The Pork Carnitas Gyro is a perfect demonstration of the opportunity. Flavor-rich meats deliver craveability in spades. Here, the mash-up sees carnitas moving into a Greek profile beautifully. Pork shoulder is tossed in olive oil, oregano, thyme, basil, marjoram, onion, salt and pepper, cooked in a skillet with a bit of water, and tucked into a fluffy warm pita. Tomato, lettuce, feta and tzatziki finish the gyro.
Tacos are always on trend, thanks to the format’s serious built-in craveability. The format does encourage flavor play, moving out of authentic Mexican profiles into anything-goes builds. Operators can translate tacos so they best fit their brand identity, and then explore a variety of on-trend flavor systems around that, like butter chicken or Korean barbecue.
“Every aspect of the format—carriers, fillings, cheeses, sauces, other toppings, finishes—can be customized to fit an operator’s focus,” says Maeve Webster, President of Menu Matters, a foodservice consultancy. “They can work as well for an Irish gastropub as for a Korean food truck.”
The key is, of course, creative and approachable flavor combinations. Bulgogi Chicharrón Tacos (above) showcase that very thing in a thoroughly modern approach. Korean slaw (cabbage studded with jalapeño, red bell pepper, cucumber, red onion, cilantro) is dressed with an Asian vinaigrette featuring soy sauce, rice wine vinegar, lemon juice, vegetable oil, brown sugar, sesame oil, sesame seeds, ground ginger and black pepper. Cooked pork rinds are tossed in bulgogi sauce, then spooned into a tortilla and topped with the slaw.
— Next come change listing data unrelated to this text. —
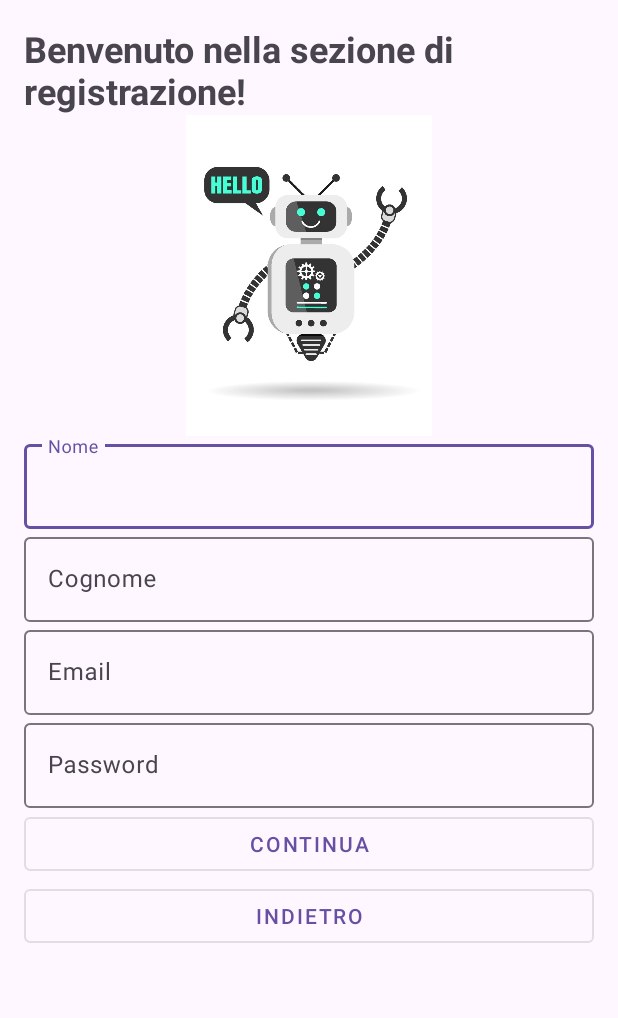
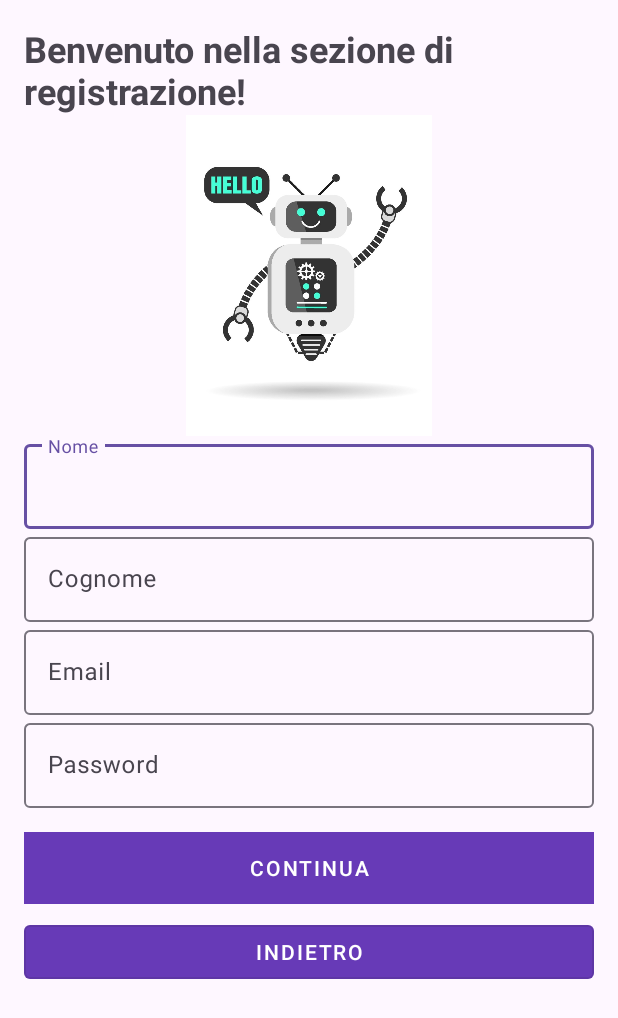
Before and after one commit to biagioSc/Progetto-Operating_systems_for_mobile_cloud_and_IoT, an Android app: the SignUpActivity screen opened directly, with no data from a screen before it, on a phone screen of 412 x 824 dp. Shown: the top 1018 px of the screen. Run offline under Robolectric (Android 15) with nearby library versions, the phone set to English and light mode, and no system bars; 4 statements that could not run were skipped.

Commit message:
Modifiche grafiche

```diff
--- a/app/src/main/res/layout/activity_signup.xml
+++ b/app/src/main/res/layout/activity_signup.xml
@@ -4,6 +4,7 @@
     xmlns:tools="http://schemas.android.com/tools"
     android:layout_width="match_parent"
     android:layout_height="match_parent"
+    android:backgroundTint="#673AB7"
     android:padding="16dp">
 
     <TextView
@@ -13,29 +14,29 @@
         android:text="Benvenuto nella sezione di registrazione!"
         android:textSize="24sp"
         android:textStyle="bold"
-        app:layout_constraintTop_toTopOf="parent"
+        app:layout_constraintEnd_toEndOf="parent"
         app:layout_constraintStart_toStartOf="parent"
-        app:layout_constraintEnd_toEndOf="parent" />
+        app:layout_constraintTop_toTopOf="parent" />
 
     <ImageView
         android:id="@+id/imageView2"
         android:layout_width="0dp"
         android:layout_height="0dp"
-        app:srcCompat="@drawable/robot2"
+        app:layout_constraintDimensionRatio="16:9"
+        app:layout_constraintEnd_toEndOf="parent"
+        app:layout_constraintHeight_percent="0.3"
+        app:layout_constraintStart_toStartOf="parent"
         app:layout_constraintTop_toBottomOf="@id/textViewSignUp"
-        app:layout_constraintStart_toStartOf="parent"
-        app:layout_constraintEnd_toEndOf="parent"
         app:layout_constraintWidth_percent="0.6"
-        app:layout_constraintHeight_percent="0.3"
-        app:layout_constraintDimensionRatio="16:9" />
+        app:srcCompat="@drawable/robot2" />
 
     <com.google.android.material.textfield.TextInputLayout
         android:id="@+id/editTextNomeLayout"
         android:layout_width="0dp"
         android:layout_height="wrap_content"
-        app:layout_constraintTop_toBottomOf="@id/imageView2"
+        app:layout_constraintEnd_toEndOf="parent"
         app:layout_constraintStart_toStartOf="parent"
-        app:layout_constraintEnd_toEndOf="parent">
+        app:layout_constraintTop_toBottomOf="@id/imageView2">
 
         <com.google.android.material.textfield.TextInputEditText
             android:id="@+id/editTextNome"
@@ -50,9 +51,9 @@
         android:id="@+id/editTextCognomeLayout"
         android:layout_width="0dp"
         android:layout_height="wrap_content"
-        app:layout_constraintTop_toBottomOf="@id/editTextNomeLayout"
+        app:layout_constraintEnd_toEndOf="parent"
         app:layout_constraintStart_toStartOf="parent"
-        app:layout_constraintEnd_toEndOf="parent">
+        app:layout_constraintTop_toBottomOf="@id/editTextNomeLayout">
 
         <com.google.android.material.textfield.TextInputEditText
             android:id="@+id/editTextCognome"
@@ -67,9 +68,9 @@
         android:id="@+id/editTextEmailLayout"
         android:layout_width="0dp"
         android:layout_height="wrap_content"
-        app:layout_constraintTop_toBottomOf="@id/editTextCognomeLayout"
+        app:layout_constraintEnd_toEndOf="parent"
         app:layout_constraintStart_toStartOf="parent"
-        app:layout_constraintEnd_toEndOf="parent">
+        app:layout_constraintTop_toBottomOf="@id/editTextCognomeLayout">
 
         <com.google.android.material.textfield.TextInputEditText
             android:id="@+id/editTextEmail"
@@ -84,9 +85,9 @@
         android:id="@+id/editTextPasswordLayout"
         android:layout_width="0dp"
         android:layout_height="wrap_content"
-        app:layout_constraintTop_toBottomOf="@id/editTextEmailLayout"
+        app:layout_constraintEnd_toEndOf="parent"
         app:layout_constraintStart_toStartOf="parent"
-        app:layout_constraintEnd_toEndOf="parent">
+        app:layout_constraintTop_toBottomOf="@id/editTextEmailLayout">
 
         <com.google.android.material.textfield.TextInputEditText
             android:id="@+id/editTextPassword"
@@ -102,21 +103,29 @@
         style="@style/Widget.MaterialComponents.Button.OutlinedButton"
         android:layout_width="0dp"
         android:layout_height="wrap_content"
+        android:layout_marginTop="16dp"
+        android:background="@color/white"
         android:onClick="onNextClick"
         android:text="Continua"
-        app:layout_constraintTop_toBottomOf="@+id/editTextPasswordLayout"
+        android:textColor="@color/white"
+        app:backgroundTint="#673AB7"
+        app:layout_constraintEnd_toEndOf="parent"
+        app:layout_constraintHorizontal_bias="0.937"
         app:layout_constraintStart_toStartOf="parent"
-        app:layout_constraintEnd_toEndOf="parent" />
+        app:layout_constraintTop_toBottomOf="@+id/editTextPasswordLayout" />
 
     <com.google.android.material.button.MaterialButton
         android:id="@+id/buttonGoToMain"
         style="@style/Widget.MaterialComponents.Button.OutlinedButton"
         android:layout_width="0dp"
         android:layout_height="wrap_content"
+        android:layout_marginTop="8dp"
         android:onClick="onBackClick"
         android:text="Indietro"
-        app:layout_constraintTop_toBottomOf="@+id/buttonGoToInterview"
+        android:textColor="@color/white"
+        app:backgroundTint="#673AB7"
+        app:layout_constraintEnd_toEndOf="parent"
         app:layout_constraintStart_toStartOf="parent"
-        app:layout_constraintEnd_toEndOf="parent" />
+        app:layout_constraintTop_toBottomOf="@+id/buttonGoToInterview" />
 
 </androidx.constraintlayout.widget.ConstraintLayout>
```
“The consumer’s love for casual food with vibrant regional and global nuances remains stronger than ever. Add to this the ability to feature seasonal ingredients or capture an occasion, and tacos deliver a strong menu category,” says Rob Corliss, Chef/Founder of the consulting firm ATE (All Things Epicurean). “Today’s table stakes for tacos: memorable combinations, multiple flavors and textures, and quality ingredients—where every ingredient contributes heavily to the overall experience.”
Tacos on the Menu
- Pork Belly Adobo Taco: Braised pork belly, pico de gallo, spicy lime-sambal sauce, cilantro, lime
—TLT Food, Los Angeles
- Cuban Pig: Gruyère cheese, slow-roasted pulled pork, honey ham, peppered bacon, grain mustard, house brined pickles, crisp flour tortilla
—Velvet Taco, based in Dallas
- Mojo Pork Carnitas, slow-roasted with tangy mojo sauce
—Bartaco, based in Norwalk, Conn.
- Chorizo Tacos: Mexican chorizo, Cotija cheese, potato hash, fried egg, cilantro, aïoli
—TacoCraft, four locations in Florida
Smithfield Culinary is always on hand to offer invaluable advice about how best to prepare, serve and present their products. From on-trend applications to menu suggestions to new and unique recipes, they are a great resource for ideas and insights to help attract more customers.
Visit SmithfieldCulinary.com or call your Smithfield rep at 888-327-6526.